- Appoint a facilitator
- Send a follow-up
Examples and/or testimonials
There are many examples and cases on the use of SCAMPER, but we have not yet found one where this technique is issued in a virtual environment.
If you have used this technique in an online or virtual setting, or know about a case please let us know.
You will need a platform to share screens and communicate with the participants, such as for instance Zoom, MS Teams or similar, as well as tools for brainstorming
- Concept Board
Latour, I. (2020, June). The guide to mastering online brainstorming. Virtual Brainstorming Guide: How to Generate Winning Ideas | Miro. Available at: https://miro.com/guides/online-brainstorming/
Ondreicsik, A. (2021, Oktober 25). The SCAMPER technique for brainstorming & creativity. Available at: https://conceptboard.com/blog/scamper-technique-template/
IdeaConnection Ltd. (2022). Thinking Methods: SCAMPER. Available at: https://www.ideaconnection.com/thinking-methods/scamper-00022.html
Idek, S. (2016). Measuring the Application of SCAMPER Technique in Facilitating Creative and Critical Thinking in Composing Short Stories and Poems. Malaysian Journal of Higher Order Thinking Skills in Education. Available at: https://www.academia.edu/29038230/Measuring_the_Application_of_SCAMPER_Technique_in_Facilitating_Creative_and_Critical_Thinking_in_Composing_Short_Stories_and_Poems

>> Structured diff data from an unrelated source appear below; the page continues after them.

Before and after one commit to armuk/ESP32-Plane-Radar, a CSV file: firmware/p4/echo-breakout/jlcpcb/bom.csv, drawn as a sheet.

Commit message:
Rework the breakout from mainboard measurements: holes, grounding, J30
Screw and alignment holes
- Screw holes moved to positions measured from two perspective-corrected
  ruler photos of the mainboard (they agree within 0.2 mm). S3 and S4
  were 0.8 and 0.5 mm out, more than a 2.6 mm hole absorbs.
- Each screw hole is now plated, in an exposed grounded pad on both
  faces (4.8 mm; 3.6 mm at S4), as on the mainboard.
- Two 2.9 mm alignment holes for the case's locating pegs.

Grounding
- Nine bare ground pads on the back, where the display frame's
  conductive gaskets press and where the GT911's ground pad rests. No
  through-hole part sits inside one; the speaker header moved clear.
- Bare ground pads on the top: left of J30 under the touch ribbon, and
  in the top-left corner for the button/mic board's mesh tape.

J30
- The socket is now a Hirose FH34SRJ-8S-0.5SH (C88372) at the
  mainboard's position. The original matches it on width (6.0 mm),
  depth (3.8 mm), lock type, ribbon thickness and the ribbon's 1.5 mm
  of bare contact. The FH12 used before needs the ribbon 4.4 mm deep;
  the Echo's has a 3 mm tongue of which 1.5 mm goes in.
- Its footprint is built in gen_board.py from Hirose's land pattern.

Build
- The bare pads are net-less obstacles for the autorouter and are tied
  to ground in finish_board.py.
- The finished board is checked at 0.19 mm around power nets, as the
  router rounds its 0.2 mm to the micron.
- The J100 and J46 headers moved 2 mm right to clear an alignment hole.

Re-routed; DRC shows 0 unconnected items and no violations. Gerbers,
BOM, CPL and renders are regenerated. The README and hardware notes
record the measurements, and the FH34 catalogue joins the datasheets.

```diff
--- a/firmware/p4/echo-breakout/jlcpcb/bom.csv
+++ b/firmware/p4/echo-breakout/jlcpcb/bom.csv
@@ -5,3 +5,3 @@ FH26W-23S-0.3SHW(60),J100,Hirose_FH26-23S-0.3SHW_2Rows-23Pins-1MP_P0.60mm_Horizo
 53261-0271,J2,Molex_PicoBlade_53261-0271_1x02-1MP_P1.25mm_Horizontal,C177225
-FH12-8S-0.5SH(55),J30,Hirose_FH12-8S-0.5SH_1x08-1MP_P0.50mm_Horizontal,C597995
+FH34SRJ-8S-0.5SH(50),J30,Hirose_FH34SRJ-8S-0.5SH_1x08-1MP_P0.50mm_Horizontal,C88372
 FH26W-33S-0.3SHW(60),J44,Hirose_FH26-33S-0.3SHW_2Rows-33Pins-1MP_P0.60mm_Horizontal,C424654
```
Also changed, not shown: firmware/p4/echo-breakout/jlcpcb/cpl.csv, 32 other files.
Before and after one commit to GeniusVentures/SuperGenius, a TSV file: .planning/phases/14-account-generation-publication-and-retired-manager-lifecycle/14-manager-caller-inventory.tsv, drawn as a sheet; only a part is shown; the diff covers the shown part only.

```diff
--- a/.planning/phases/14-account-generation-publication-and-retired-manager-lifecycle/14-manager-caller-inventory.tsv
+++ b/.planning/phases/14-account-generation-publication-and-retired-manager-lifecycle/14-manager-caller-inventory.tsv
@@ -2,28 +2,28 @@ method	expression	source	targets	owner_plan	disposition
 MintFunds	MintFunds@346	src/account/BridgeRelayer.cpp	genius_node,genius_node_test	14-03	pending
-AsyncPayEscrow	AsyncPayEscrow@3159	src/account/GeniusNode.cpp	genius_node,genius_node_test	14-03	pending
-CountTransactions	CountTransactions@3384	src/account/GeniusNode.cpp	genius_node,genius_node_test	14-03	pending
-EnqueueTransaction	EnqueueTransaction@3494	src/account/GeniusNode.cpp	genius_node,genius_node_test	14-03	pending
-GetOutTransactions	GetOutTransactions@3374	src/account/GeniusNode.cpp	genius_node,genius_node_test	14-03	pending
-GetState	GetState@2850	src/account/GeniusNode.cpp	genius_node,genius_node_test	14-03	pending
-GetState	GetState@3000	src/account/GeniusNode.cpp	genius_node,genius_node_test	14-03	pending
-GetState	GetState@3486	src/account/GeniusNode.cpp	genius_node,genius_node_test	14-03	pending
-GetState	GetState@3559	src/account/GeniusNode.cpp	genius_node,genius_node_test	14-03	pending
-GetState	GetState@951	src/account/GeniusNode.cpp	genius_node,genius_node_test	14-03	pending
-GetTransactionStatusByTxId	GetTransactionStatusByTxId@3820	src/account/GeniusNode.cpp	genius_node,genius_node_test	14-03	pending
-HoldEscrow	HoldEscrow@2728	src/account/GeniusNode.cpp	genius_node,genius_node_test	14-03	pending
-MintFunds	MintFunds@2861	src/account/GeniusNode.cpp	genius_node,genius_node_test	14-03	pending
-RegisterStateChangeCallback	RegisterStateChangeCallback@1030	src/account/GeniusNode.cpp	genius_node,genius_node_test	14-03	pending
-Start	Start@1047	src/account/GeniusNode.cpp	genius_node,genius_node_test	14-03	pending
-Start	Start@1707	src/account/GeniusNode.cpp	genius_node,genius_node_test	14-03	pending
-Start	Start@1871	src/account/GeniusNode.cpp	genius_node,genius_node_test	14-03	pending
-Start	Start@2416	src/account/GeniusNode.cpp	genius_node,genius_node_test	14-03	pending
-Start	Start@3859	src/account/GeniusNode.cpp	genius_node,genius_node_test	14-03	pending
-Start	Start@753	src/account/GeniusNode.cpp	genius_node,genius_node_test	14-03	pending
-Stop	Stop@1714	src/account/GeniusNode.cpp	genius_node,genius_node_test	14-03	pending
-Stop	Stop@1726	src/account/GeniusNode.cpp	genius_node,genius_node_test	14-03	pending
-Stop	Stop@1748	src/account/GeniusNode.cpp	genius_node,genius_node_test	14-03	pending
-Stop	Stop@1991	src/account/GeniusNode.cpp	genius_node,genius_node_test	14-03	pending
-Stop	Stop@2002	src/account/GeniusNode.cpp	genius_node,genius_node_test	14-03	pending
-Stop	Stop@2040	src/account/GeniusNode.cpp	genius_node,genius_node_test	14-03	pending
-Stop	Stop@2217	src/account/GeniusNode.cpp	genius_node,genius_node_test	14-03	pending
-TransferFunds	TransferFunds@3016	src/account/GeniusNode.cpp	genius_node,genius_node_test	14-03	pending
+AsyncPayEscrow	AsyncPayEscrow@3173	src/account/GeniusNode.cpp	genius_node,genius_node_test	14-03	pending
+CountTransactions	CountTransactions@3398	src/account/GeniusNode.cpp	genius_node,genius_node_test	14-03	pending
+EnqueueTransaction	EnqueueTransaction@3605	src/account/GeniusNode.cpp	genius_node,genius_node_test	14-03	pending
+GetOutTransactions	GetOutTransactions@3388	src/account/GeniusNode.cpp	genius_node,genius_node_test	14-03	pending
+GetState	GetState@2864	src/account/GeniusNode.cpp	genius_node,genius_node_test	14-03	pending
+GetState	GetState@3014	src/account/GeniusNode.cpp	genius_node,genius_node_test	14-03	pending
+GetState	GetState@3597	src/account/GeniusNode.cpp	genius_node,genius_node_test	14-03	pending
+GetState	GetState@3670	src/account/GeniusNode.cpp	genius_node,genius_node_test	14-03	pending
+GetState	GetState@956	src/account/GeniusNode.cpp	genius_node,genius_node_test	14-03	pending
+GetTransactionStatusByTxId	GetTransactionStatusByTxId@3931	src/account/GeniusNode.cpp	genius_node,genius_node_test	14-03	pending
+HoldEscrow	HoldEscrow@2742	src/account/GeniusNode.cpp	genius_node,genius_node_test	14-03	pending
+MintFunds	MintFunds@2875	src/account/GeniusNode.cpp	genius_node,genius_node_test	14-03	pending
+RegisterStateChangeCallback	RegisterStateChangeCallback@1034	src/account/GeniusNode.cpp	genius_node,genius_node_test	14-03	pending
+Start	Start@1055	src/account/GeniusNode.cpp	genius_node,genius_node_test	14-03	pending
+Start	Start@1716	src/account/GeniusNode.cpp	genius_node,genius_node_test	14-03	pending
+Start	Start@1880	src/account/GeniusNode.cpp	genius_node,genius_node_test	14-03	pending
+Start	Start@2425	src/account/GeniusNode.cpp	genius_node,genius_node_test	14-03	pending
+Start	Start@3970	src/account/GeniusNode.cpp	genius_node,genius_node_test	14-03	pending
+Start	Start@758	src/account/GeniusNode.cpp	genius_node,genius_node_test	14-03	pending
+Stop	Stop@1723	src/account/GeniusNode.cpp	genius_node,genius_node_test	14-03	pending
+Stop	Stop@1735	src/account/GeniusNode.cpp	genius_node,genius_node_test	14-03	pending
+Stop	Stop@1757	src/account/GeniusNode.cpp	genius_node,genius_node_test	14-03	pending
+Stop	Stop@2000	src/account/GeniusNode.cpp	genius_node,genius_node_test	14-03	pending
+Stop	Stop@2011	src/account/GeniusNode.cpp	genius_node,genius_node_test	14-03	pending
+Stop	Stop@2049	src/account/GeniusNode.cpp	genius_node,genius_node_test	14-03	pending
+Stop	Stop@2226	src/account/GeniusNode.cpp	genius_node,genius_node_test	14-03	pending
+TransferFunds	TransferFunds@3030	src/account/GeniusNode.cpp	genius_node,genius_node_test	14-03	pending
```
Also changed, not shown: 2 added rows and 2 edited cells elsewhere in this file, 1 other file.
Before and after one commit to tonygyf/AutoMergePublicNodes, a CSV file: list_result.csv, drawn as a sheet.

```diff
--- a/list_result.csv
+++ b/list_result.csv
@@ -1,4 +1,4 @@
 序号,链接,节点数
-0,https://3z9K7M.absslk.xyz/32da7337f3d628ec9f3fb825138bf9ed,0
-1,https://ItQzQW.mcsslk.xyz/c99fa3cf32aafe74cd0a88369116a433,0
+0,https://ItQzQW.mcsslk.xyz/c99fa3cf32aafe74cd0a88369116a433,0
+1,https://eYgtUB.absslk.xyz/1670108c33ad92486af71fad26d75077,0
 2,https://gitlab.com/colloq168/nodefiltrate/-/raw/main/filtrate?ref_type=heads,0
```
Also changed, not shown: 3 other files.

(2021, March 15). SCAMPER Technique for Creative Thinking. Engaging Learners in Online Session. Available at: https://sites.google.com/view/engagingstudentswithcontent/create-level-thinking/scamper
Consuunt. (o. D.). SCAMPER Model. Available at: https://www.consuunt.com/scamper-model/
Michael Masters. (2019, August 28). How to Generate Ideas with the SCAMPER Technique. [Video]. YouTube. Available at: https://youtu.be/-OMJINQIZzA
Growth Quest. (2021, March 18). SCAMPER: The Best Creative Thinking Technique. [Video]. YouTube. Available at: https://www.youtube.com/watch?v=ToRl9dp0MXA
Ozyaprak, M. (2016). The Effectiveness of SCAMPER Technique on Creative Thinking Skills. In: Journal for the Education of Gifted Young Scientists, 4(1), pp. 31-40(10). DOI: 10.17478/JEGYS.2016116348
Wu, T., Wu, Y. (2020). Applying project-based learning and SCAMPER teaching strategies in engineering education to explore the influence of creativity on cognition, personal motivation, and personality traits. DOI: https://doi.org/10.1016/j.tsc.2020.100631.
Özyaprak, M., Leana–Taşcılar, M. Z. (2019). The Effectiveness of Self-Regulated Learning on Teaching SCAMPER Technique of Creativity. In: Turkish Journal of Giftedness and Education, 9(1), (pp. 16-31).
Eberle, B. (1984). Help! In solving problems creatively at home and school. Rourke Pub Group. ISBN: 9780866531870